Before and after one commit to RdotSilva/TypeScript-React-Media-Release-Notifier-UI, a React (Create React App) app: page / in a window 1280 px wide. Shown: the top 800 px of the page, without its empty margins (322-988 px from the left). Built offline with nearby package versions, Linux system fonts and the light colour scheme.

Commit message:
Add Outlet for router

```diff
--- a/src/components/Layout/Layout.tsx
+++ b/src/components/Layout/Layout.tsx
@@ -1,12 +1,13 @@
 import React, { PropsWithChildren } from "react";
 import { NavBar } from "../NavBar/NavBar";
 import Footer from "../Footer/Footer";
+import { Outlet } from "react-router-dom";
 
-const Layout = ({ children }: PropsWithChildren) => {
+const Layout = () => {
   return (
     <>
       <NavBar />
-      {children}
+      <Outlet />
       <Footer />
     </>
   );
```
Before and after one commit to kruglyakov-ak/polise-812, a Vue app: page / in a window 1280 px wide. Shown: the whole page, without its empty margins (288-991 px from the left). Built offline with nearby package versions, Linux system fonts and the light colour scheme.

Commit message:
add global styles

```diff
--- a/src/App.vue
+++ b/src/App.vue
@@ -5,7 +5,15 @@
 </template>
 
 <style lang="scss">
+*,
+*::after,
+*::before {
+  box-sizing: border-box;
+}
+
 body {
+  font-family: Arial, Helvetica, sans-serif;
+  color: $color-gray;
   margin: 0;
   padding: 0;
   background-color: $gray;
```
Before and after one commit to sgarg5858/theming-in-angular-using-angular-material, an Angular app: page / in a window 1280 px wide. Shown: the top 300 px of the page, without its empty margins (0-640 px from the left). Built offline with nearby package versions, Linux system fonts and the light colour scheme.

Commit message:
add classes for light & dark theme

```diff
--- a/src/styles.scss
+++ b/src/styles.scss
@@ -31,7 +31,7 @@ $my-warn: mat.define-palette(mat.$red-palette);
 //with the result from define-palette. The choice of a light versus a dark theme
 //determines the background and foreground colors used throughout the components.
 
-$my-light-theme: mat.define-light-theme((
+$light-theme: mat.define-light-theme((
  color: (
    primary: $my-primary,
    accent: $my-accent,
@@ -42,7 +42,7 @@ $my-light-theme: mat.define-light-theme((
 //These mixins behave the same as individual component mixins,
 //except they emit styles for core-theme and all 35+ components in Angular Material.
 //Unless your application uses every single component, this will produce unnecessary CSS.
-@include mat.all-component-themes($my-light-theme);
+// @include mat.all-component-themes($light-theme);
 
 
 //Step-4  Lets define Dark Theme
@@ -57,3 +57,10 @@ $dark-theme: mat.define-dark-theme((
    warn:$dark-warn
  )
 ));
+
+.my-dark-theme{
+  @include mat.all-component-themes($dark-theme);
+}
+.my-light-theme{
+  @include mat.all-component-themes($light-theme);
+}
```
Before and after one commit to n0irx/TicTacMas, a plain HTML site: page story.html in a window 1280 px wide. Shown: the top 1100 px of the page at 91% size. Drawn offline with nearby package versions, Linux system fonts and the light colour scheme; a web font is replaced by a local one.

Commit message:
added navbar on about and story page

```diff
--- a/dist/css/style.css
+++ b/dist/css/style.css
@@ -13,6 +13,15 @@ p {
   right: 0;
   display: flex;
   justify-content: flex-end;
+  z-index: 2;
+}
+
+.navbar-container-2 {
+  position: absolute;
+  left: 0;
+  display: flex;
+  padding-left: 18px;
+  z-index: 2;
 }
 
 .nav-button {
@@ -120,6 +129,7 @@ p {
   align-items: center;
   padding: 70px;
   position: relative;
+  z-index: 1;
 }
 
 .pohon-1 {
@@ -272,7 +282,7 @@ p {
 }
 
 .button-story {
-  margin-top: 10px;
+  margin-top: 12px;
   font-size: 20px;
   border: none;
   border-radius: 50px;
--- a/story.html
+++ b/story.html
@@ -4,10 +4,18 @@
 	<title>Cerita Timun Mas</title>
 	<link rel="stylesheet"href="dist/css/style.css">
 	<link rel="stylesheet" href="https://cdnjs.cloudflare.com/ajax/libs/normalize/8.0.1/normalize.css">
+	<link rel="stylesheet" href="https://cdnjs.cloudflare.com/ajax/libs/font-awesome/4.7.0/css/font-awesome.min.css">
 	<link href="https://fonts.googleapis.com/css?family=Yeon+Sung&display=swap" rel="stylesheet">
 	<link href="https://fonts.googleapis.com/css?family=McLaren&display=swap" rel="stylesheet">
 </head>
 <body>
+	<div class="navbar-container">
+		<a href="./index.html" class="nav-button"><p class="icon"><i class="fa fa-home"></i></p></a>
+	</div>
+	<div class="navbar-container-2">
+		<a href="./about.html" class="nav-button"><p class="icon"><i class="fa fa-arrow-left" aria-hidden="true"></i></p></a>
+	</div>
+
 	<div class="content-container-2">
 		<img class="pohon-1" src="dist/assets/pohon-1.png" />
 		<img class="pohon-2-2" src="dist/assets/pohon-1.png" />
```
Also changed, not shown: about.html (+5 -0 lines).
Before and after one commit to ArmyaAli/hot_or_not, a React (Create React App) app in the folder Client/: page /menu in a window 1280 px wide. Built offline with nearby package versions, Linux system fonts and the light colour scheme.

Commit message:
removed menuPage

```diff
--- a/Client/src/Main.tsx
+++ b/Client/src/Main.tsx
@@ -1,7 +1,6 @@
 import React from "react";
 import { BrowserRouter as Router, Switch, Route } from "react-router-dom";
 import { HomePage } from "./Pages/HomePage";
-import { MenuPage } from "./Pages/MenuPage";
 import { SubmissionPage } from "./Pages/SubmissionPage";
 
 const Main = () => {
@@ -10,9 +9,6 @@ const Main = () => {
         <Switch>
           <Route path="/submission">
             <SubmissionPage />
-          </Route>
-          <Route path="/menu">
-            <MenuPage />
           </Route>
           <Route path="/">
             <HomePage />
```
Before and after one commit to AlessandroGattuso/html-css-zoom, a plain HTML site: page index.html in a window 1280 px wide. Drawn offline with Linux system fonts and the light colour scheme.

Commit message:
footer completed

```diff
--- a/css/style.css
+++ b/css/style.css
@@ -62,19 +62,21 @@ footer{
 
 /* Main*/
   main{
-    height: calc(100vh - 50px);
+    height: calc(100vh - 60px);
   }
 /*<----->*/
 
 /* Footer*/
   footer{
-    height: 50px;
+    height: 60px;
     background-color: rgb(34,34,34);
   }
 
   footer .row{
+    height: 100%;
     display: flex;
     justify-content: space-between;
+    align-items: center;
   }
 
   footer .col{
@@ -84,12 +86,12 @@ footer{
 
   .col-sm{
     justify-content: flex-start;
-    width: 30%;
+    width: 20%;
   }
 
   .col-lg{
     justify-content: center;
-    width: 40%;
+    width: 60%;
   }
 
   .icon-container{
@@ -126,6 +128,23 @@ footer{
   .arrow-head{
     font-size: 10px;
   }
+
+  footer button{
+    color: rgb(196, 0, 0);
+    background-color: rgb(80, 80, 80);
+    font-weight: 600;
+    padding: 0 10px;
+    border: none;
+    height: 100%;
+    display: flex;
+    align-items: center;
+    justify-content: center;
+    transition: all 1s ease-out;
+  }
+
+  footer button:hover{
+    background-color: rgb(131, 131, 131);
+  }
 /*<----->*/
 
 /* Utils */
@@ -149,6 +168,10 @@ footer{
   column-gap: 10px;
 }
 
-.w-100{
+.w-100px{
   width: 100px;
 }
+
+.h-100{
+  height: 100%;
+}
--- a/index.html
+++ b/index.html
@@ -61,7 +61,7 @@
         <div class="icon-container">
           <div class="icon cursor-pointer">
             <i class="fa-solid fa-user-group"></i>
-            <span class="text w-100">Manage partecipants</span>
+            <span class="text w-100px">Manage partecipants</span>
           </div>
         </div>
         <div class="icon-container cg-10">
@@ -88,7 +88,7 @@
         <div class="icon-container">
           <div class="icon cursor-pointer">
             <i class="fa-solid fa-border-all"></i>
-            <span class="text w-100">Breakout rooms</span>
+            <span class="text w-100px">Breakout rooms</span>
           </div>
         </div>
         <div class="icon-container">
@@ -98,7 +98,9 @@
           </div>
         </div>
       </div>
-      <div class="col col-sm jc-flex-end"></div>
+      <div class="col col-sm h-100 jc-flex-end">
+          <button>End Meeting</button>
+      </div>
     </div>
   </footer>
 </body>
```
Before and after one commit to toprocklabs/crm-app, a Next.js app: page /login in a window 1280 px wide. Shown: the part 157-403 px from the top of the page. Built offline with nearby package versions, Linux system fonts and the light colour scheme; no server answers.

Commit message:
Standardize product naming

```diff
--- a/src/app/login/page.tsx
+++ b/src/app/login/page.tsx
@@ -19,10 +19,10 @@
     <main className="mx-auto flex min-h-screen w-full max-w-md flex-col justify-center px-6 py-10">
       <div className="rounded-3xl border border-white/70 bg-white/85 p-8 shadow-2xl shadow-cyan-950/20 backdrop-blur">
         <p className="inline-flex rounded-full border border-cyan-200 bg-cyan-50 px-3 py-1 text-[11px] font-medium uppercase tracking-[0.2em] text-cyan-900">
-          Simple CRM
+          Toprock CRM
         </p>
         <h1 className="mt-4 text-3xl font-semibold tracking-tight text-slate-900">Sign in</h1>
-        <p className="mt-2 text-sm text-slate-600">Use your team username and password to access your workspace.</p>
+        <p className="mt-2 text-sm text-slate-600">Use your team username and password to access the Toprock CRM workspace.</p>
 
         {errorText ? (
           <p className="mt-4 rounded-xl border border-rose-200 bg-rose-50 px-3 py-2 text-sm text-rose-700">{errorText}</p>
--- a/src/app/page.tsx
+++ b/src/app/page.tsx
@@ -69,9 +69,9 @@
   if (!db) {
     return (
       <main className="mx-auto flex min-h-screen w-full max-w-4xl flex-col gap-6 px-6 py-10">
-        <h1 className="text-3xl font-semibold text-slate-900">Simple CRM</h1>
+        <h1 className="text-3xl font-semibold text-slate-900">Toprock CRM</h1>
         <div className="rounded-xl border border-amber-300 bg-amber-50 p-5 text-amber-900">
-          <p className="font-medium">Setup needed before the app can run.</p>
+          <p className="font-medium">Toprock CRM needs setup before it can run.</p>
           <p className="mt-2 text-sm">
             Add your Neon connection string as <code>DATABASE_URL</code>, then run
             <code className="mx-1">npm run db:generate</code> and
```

▶ _WHAT YOU ARE ASKED TO DO_: Using the listing above, report each line that mentions the word "Layout".

▶ _RESULT_:
--- a/src/components/Layout/Layout.tsx
+++ b/src/components/Layout/Layout.tsx
-const Layout = ({ children }: PropsWithChildren) => {
+const Layout = () => {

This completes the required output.